**YOUR INSTRUCTIONS:**
From the entries that follow, pick out all lines holding "derivació".

---- RECORDS FOR THE TASK

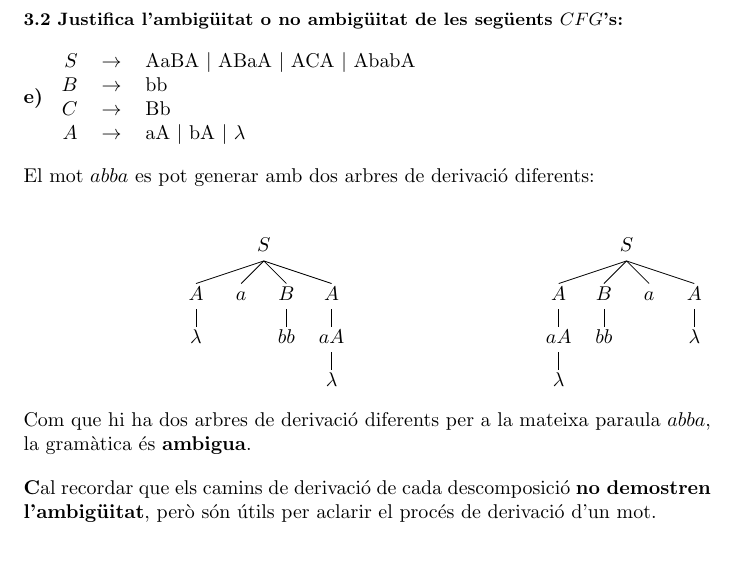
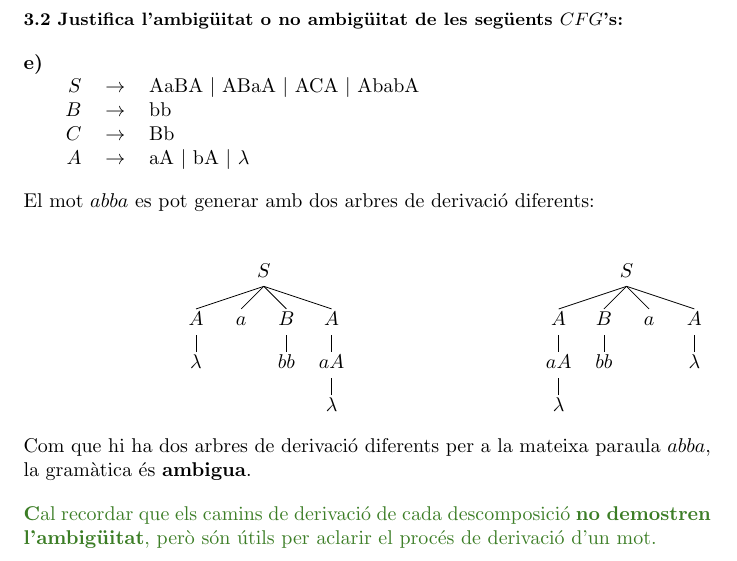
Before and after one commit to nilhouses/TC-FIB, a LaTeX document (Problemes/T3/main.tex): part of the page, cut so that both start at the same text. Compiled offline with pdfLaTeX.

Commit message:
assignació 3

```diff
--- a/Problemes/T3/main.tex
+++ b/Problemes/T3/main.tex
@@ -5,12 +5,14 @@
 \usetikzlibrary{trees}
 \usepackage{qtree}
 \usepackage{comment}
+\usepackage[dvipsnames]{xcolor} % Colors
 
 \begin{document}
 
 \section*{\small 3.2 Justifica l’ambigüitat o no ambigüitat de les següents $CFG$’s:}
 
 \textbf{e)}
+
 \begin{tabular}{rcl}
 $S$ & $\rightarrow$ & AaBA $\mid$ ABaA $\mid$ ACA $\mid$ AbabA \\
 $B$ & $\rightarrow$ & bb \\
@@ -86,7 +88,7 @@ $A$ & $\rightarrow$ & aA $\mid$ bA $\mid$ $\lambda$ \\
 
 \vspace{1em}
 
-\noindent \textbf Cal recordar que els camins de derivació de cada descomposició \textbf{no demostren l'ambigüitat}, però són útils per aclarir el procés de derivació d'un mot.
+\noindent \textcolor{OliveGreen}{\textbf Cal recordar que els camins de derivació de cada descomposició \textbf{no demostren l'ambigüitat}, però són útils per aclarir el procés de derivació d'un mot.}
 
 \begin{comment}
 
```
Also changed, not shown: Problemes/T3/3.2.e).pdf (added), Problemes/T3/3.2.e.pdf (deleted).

--------
---- RECORDS FOR THE TASK

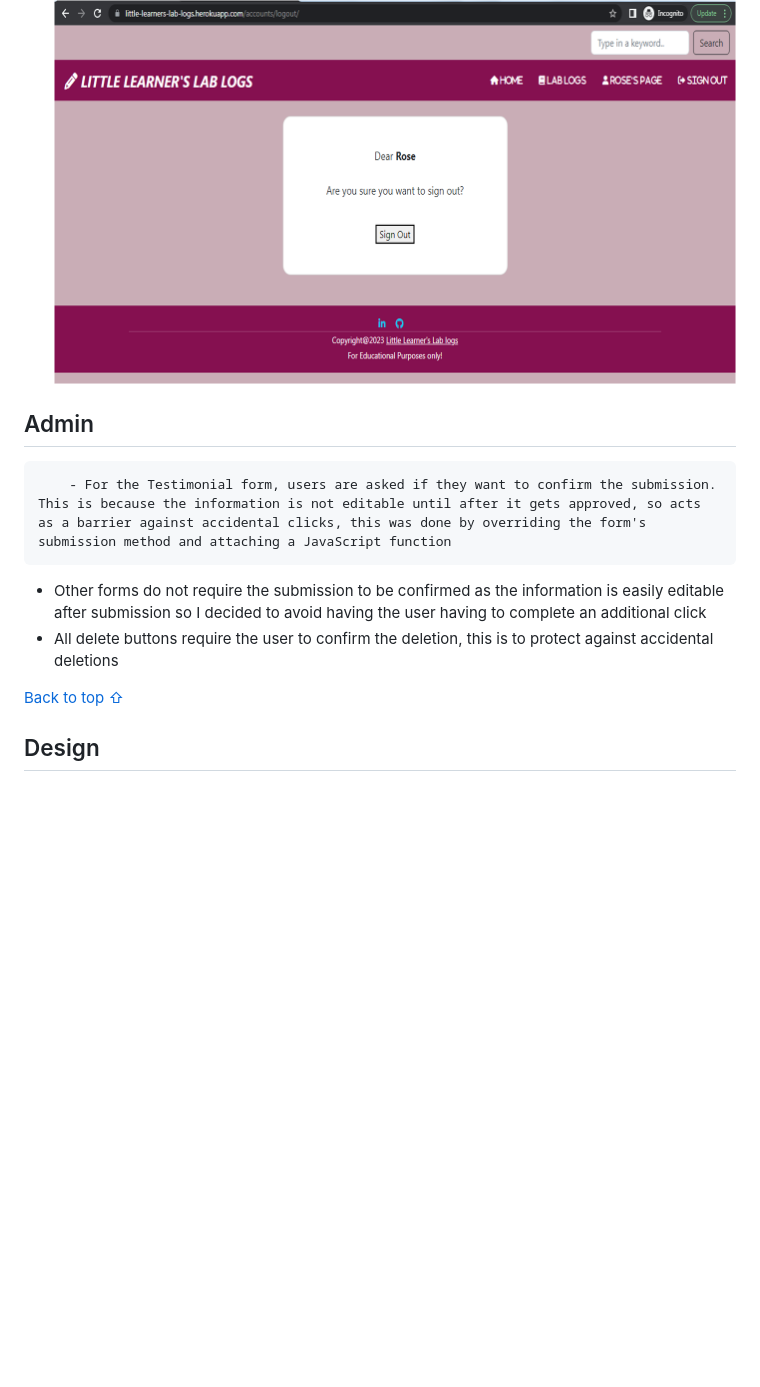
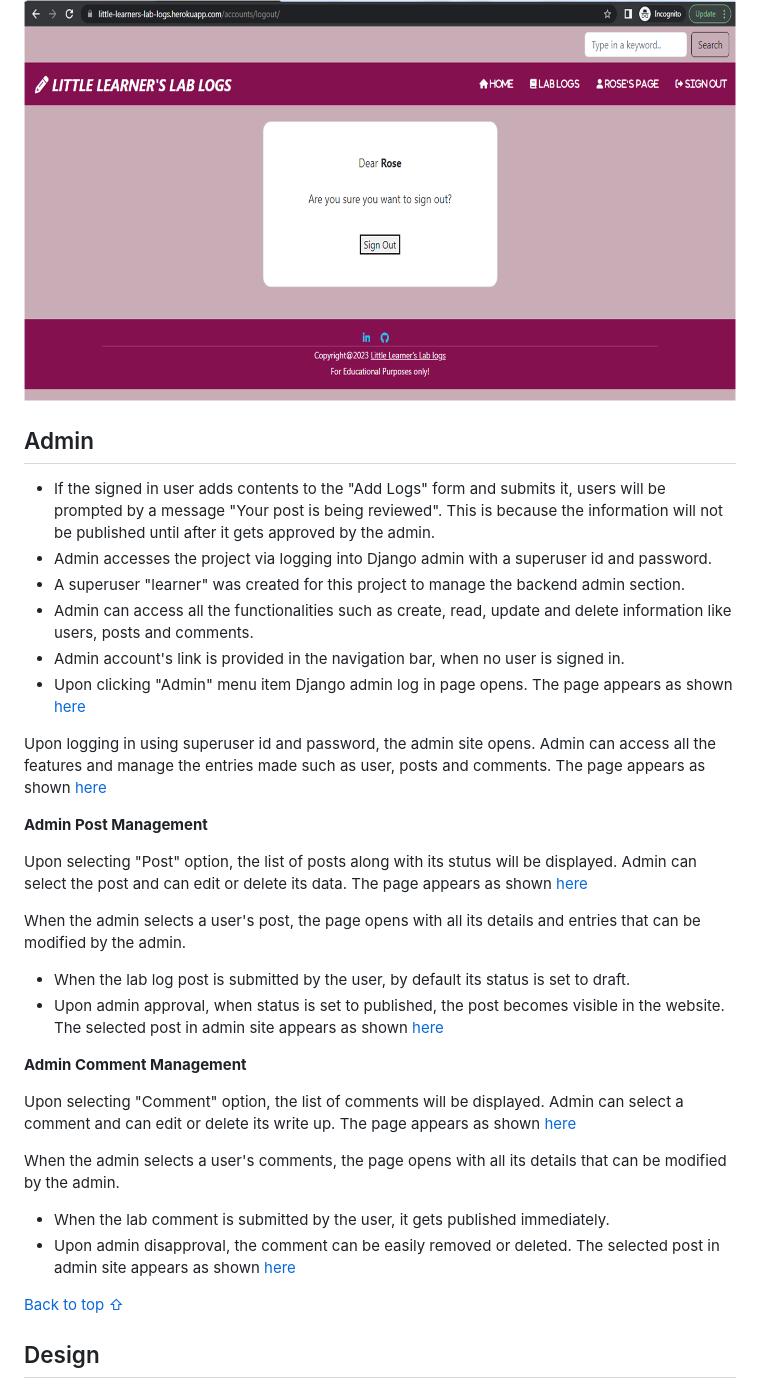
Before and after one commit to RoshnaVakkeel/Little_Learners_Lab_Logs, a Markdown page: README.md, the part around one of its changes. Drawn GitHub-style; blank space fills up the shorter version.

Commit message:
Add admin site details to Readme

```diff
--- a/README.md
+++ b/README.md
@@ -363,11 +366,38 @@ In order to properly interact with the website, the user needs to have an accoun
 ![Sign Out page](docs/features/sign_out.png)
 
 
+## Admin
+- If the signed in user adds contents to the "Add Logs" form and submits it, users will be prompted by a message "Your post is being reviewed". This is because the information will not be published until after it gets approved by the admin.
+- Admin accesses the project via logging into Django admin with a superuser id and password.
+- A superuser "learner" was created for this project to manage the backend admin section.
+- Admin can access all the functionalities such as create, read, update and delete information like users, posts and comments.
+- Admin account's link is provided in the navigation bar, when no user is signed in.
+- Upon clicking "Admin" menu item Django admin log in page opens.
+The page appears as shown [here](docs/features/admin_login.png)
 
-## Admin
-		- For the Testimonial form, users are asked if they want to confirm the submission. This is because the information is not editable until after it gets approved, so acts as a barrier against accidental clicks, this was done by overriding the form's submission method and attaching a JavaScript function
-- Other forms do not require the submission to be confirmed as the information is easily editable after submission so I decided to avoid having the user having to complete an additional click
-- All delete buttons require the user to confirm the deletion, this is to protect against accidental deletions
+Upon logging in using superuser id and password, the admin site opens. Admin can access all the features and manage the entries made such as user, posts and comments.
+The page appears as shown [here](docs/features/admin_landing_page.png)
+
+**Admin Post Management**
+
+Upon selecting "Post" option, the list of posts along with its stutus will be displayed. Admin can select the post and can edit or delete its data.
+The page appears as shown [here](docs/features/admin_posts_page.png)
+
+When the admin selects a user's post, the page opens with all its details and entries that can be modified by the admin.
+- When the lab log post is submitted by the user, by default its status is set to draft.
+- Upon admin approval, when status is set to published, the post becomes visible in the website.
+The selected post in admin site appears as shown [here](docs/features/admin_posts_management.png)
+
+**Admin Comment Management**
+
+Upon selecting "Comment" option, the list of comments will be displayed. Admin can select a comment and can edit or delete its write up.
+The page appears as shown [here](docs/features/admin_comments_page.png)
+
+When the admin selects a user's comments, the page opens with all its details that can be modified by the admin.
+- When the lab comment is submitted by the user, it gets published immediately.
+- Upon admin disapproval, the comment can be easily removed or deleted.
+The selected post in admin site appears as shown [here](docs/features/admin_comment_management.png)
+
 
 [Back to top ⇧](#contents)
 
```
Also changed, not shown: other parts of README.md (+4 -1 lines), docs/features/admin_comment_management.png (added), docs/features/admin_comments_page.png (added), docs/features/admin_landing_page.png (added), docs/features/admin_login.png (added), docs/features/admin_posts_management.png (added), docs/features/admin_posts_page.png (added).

--------

**ANSWER SPACE:**
-\noindent \textbf Cal recordar que els camins de derivació de cada descomposició \textbf{no demostren l'ambigüitat}, però són útils per aclarir el procés de derivació d'un mot.
+\noindent \textcolor{OliveGreen}{\textbf Cal recordar que els camins de derivació de cada descomposició \textbf{no demostren l'ambigüitat}, però són útils per aclarir el procés de derivació d'un mot.}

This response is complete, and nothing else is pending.